The predicament of all life is uncertainty.
While humans have had to deal with chaos since ancient times, only recent has science recognized it as a fundamental force in the universe.
Chaos, theory, originally used to understand the movements that create thunderstorms, raging rivers, and hurricanes, is now being applied to everything from medicine to warfare to social dynamics and theories about how organizations form and change. Chaos is evolving from a scientific theory into a cultural metaphor. As a metaphor it allows us to query some of our most cherished assumptions and encourages us to ask fresh questions about reality.
Our modern society has been obsessed with conquering and scientifically controlling the world around us. However, chaotic, nonlinear systems--such as nature, society, and our individual lives--lie beyond all our attempts to predict, manipulate, and control them. Chaos suggests that instead of resisting life's uncertainties, we should embrace the possibilities they offer.
In this groundbreaking new book, John Briggs and F. David Peat unfold seven lessons for embracing chaos in daily life:
- Be Creative: how to engage with chaos to find imaginative new solutions and live more dynamically
- Use Butterfly Power: how to let chaos grow local efforts into global results
- Go with the Flow: how to use chaos to work collectively with others
- Explore What's Between: how to discover life's rich subtleties and avoid the traps of stereotypes
- See the Art of the World: how to appreciate the beauty of life's chaos
- Live Within Time: how to utilize time's hidden depths
- Rejoin the Whole: how to realize our fractal connectedness to each other and the world
If you ever felt your life was out of control and headed toward chaos, science has an important message: Life is
chaos, and that's a very exciting thing.
About the Author
John Briggs, Ph.D., is a professor of English and the journalism coordinator at Western Connecticut State University. He lives in Danbury, Connecticut.

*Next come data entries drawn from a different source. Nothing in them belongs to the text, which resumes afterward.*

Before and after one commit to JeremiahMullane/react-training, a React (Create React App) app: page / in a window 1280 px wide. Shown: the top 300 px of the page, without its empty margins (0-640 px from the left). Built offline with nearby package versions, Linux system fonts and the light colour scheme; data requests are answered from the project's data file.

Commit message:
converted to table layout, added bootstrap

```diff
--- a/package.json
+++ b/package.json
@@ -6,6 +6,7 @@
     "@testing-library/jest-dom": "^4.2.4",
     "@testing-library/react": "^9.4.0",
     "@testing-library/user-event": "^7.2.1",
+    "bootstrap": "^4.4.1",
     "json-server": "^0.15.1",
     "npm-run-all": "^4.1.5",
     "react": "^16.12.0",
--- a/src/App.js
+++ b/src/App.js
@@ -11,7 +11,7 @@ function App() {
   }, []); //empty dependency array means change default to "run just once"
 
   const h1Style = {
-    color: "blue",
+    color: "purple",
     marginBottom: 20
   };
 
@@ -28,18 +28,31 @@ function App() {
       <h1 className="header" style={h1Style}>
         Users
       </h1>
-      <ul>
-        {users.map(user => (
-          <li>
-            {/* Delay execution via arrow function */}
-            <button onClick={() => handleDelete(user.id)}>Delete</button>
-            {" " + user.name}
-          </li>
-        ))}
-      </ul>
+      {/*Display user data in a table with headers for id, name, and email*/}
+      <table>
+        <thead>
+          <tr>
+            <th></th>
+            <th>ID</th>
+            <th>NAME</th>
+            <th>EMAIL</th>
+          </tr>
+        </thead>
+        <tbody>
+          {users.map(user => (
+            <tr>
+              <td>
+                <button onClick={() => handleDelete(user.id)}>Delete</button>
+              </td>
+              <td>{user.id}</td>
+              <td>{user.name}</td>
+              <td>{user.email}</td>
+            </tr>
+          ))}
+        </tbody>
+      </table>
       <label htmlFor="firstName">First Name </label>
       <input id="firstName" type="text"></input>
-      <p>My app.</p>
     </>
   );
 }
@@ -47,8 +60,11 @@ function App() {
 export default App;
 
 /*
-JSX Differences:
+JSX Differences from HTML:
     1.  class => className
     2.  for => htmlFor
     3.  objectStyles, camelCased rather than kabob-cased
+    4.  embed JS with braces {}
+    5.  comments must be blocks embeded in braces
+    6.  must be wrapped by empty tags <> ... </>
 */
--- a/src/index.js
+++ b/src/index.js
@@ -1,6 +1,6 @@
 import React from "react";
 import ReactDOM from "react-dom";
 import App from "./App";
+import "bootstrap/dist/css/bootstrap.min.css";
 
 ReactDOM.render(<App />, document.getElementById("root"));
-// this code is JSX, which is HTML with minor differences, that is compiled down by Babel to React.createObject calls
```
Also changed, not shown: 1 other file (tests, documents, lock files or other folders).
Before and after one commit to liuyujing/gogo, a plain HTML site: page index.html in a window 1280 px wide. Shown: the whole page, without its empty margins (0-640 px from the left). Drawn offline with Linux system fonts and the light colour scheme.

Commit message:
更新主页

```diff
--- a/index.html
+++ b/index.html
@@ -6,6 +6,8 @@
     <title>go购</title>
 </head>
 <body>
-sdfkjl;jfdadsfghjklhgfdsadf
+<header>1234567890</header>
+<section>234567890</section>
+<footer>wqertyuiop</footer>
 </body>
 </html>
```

F. David Peat holds a Ph.D. in physics from the University of Liverpool and has written dozens of books on art, science, and spirituality. He lives in London. They are the authors of Turbulent Mirror.